Buoyant force-induced continuous floating and sinking of Janus micromotors†

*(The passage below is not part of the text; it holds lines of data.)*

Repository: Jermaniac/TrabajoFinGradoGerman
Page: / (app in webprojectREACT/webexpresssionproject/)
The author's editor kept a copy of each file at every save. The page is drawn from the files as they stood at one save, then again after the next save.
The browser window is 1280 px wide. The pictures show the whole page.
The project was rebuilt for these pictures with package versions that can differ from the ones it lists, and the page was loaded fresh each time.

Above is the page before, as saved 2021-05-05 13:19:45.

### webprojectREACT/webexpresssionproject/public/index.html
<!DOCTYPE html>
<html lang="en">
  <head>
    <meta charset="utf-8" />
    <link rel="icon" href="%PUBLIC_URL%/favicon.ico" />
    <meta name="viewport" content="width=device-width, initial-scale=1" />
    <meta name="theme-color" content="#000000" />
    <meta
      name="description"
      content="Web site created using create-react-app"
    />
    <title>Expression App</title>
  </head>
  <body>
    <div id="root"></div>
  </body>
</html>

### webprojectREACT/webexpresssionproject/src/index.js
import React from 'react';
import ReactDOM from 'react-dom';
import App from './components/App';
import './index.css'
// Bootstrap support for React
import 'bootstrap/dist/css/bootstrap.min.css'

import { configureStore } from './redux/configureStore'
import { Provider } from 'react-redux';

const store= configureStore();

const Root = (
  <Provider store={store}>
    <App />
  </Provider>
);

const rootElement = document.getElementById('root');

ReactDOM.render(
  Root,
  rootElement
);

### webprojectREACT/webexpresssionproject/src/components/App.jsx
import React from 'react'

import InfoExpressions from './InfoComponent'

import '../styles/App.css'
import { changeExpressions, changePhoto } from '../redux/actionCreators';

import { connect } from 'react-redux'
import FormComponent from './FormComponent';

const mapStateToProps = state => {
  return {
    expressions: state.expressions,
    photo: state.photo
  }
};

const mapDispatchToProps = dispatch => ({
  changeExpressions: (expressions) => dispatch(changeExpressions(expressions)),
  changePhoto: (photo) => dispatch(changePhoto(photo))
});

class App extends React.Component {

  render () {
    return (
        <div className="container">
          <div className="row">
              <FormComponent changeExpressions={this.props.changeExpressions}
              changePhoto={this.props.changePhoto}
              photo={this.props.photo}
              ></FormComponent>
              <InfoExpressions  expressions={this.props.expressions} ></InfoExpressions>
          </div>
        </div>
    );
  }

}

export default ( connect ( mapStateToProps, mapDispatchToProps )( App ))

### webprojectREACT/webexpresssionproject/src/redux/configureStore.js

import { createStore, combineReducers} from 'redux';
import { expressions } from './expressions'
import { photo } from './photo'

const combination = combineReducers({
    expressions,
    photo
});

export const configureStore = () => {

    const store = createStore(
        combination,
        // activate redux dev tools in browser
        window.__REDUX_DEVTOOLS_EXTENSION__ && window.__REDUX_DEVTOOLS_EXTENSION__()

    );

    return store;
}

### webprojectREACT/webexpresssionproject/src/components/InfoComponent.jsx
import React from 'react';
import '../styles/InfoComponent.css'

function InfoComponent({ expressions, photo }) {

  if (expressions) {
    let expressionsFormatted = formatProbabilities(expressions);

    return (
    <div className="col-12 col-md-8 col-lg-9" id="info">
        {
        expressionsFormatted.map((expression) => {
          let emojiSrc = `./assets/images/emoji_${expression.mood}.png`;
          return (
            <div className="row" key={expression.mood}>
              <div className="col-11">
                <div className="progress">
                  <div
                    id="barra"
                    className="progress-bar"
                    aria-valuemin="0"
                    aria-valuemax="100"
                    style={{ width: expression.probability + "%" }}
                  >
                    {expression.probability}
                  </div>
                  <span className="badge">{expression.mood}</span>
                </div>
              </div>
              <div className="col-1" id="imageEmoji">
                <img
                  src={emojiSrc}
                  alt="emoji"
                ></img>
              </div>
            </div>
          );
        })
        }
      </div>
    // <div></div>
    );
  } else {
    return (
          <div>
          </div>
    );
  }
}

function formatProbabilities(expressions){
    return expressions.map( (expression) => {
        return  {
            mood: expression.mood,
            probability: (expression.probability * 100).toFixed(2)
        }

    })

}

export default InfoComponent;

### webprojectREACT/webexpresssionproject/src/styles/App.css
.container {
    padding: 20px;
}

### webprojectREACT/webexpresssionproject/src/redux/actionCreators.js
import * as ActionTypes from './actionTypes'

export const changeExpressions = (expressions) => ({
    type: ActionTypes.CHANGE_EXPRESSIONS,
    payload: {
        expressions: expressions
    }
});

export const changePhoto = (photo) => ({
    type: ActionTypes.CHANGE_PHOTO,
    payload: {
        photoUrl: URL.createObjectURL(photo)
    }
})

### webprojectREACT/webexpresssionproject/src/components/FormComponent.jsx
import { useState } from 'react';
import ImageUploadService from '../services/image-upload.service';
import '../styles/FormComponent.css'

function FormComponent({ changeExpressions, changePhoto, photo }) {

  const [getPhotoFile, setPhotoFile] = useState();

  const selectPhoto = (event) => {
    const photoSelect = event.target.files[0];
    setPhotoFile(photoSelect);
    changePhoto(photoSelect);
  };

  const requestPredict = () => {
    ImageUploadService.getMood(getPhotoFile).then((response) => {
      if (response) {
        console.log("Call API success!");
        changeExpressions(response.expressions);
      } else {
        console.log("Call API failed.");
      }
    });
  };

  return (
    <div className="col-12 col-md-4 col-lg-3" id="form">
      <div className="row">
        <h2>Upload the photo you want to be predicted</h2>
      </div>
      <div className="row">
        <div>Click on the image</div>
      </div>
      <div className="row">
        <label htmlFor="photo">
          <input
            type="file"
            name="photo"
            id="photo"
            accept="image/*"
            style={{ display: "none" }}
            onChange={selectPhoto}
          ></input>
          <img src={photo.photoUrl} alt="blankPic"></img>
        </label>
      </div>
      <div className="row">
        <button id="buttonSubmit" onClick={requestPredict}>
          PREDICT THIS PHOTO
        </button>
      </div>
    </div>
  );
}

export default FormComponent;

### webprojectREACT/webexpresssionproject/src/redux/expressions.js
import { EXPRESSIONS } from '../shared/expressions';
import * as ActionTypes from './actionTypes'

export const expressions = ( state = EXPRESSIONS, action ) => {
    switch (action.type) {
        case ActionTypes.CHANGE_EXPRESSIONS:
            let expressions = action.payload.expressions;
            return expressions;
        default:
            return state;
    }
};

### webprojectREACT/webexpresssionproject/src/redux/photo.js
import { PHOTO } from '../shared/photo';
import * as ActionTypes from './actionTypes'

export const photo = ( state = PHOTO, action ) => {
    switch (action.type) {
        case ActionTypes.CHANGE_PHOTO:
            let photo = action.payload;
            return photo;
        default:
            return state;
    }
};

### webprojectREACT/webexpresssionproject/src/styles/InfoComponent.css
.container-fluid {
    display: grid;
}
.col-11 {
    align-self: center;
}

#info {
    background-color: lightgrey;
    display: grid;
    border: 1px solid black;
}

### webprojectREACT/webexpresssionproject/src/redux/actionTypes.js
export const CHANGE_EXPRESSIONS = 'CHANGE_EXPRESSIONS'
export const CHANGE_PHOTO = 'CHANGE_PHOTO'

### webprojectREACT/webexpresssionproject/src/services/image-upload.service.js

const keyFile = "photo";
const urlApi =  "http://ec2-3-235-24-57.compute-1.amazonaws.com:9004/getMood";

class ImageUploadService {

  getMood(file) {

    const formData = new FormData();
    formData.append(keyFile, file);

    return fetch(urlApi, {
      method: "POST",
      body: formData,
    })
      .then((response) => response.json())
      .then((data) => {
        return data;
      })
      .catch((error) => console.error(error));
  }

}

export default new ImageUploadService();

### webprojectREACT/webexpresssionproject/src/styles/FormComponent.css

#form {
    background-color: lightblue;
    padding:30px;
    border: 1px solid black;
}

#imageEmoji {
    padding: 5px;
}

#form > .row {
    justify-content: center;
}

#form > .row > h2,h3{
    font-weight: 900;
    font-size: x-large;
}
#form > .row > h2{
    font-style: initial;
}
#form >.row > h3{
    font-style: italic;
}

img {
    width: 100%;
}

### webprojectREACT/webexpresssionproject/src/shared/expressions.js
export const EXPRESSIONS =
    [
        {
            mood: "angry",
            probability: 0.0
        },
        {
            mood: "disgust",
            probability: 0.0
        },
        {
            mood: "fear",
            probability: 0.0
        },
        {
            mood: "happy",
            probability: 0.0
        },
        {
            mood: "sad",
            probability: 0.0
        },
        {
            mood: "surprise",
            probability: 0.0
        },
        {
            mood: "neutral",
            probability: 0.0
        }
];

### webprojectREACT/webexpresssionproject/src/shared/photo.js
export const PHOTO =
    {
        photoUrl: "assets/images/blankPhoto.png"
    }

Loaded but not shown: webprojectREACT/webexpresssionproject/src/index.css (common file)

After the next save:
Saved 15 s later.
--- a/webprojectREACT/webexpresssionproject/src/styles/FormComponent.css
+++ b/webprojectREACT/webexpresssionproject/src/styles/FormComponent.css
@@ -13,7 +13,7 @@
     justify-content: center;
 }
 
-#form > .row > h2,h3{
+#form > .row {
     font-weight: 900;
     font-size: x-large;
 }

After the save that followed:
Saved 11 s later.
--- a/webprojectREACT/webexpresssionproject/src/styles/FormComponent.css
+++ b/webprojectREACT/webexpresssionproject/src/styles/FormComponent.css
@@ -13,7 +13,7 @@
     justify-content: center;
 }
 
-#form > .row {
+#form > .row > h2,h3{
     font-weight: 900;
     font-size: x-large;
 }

A novel bubble-induced ultrafast floating and sinking of micromotors based on the difference between buoyant force and gravity is proposed. Asymmetric micromotors were prepared by modification with Au and Pt layers for the two faces of glassy carbon beads (GCBs) by the bipolar electrodeposition technique. After the accumulation of enough oxygen bubbles by the decomposition of H2O2 at the Pt layer, the upward net force acting on the micromotor drove its movement to the air/solution interface. In order to reverse the direction of net force for the sinking of the micromotors, sodium dodecyl sulfate (SDS) was added into the fuel solution, which could facilitate the release of bubbles and decrease the diameter of the bubbles. However, the lifetime of the bubbles was increased significantly. After the addition of a small amount of salt, the lifetime of the bubbles was obviously reduced. As a consequence, the breakup of bubbles on the micromotor changed the direction of the net force from up to down which pulled the micromotor down to the bottom of the solution. The velocity of the micromotor was dependent on the net force exerted on the micromotor, leading to an ultrafast motion of the micromotor. It still reached 1.2 cm s−1 after 3 h. Moreover, the simple asymmetric deposition technique showed great promise for the further application of the micromotors in bioanalysis and environmental remediation.